* Action item
Which lines of the entries contain the string "lifecycle"? Please find them and copy them.

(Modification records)
──────────
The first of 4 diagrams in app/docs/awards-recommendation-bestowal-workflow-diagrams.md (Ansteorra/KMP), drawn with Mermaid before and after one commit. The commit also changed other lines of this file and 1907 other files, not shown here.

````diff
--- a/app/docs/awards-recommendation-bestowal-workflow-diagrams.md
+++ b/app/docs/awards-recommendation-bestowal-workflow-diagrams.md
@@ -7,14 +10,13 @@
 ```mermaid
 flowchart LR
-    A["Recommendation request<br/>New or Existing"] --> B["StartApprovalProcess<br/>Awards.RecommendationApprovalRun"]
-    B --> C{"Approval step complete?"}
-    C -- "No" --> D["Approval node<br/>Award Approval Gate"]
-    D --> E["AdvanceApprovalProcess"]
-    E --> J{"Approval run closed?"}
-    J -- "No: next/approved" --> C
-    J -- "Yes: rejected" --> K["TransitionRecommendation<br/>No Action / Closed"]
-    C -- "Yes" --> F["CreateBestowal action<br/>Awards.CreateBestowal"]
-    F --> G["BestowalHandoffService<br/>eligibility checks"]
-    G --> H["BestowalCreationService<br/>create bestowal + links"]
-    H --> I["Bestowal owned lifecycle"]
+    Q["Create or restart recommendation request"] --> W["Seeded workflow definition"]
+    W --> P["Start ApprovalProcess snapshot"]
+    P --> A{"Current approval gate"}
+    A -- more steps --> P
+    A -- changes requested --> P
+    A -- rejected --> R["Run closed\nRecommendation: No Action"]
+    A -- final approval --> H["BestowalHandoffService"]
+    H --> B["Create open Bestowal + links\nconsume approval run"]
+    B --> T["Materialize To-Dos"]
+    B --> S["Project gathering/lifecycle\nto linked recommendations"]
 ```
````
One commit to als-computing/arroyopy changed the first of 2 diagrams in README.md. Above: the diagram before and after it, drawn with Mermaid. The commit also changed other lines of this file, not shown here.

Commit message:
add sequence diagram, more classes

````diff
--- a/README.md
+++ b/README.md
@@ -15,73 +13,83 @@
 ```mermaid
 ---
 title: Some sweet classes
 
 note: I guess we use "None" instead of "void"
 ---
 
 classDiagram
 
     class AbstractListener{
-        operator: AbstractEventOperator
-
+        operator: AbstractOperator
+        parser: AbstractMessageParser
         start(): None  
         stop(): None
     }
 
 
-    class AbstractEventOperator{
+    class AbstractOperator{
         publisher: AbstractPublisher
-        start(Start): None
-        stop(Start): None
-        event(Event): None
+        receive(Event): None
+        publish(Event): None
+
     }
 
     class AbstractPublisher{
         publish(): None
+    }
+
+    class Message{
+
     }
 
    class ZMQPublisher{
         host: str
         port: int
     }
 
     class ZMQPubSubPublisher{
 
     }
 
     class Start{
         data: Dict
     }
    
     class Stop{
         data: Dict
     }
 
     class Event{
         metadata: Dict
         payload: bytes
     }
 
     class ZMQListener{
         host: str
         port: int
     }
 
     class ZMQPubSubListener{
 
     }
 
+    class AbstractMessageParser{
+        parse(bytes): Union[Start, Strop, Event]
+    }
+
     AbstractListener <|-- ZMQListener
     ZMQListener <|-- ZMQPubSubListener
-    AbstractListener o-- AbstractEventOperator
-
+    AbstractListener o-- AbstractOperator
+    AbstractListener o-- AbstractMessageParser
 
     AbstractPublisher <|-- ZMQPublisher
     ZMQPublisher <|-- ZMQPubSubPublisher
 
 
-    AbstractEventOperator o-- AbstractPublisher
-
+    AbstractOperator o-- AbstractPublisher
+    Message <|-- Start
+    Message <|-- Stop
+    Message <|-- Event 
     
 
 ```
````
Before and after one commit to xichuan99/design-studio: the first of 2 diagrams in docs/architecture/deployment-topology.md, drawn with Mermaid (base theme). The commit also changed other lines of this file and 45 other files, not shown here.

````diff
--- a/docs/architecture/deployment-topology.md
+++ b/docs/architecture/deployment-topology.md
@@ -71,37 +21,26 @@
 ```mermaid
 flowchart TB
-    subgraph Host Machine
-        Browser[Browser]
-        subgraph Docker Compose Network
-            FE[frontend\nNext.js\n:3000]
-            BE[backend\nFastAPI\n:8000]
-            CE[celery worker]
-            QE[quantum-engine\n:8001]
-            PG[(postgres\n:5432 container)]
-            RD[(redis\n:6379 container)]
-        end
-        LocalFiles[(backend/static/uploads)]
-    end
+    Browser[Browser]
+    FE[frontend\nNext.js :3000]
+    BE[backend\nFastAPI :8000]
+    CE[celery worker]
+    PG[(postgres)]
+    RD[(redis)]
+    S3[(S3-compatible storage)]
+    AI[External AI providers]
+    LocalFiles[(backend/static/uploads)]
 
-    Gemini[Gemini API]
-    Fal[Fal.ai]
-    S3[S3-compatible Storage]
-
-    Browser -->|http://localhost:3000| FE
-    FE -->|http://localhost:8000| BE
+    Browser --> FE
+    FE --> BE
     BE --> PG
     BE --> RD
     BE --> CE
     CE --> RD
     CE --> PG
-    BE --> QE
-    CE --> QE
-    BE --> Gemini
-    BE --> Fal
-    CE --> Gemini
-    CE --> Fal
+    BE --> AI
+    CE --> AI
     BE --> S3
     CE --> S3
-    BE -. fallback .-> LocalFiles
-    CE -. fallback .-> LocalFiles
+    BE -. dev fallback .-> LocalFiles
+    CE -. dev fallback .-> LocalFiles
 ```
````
──────────
* Task answer
-    H --> I["Bestowal owned lifecycle"]
+    B --> S["Project gathering/lifecycle\nto linked recommendations"]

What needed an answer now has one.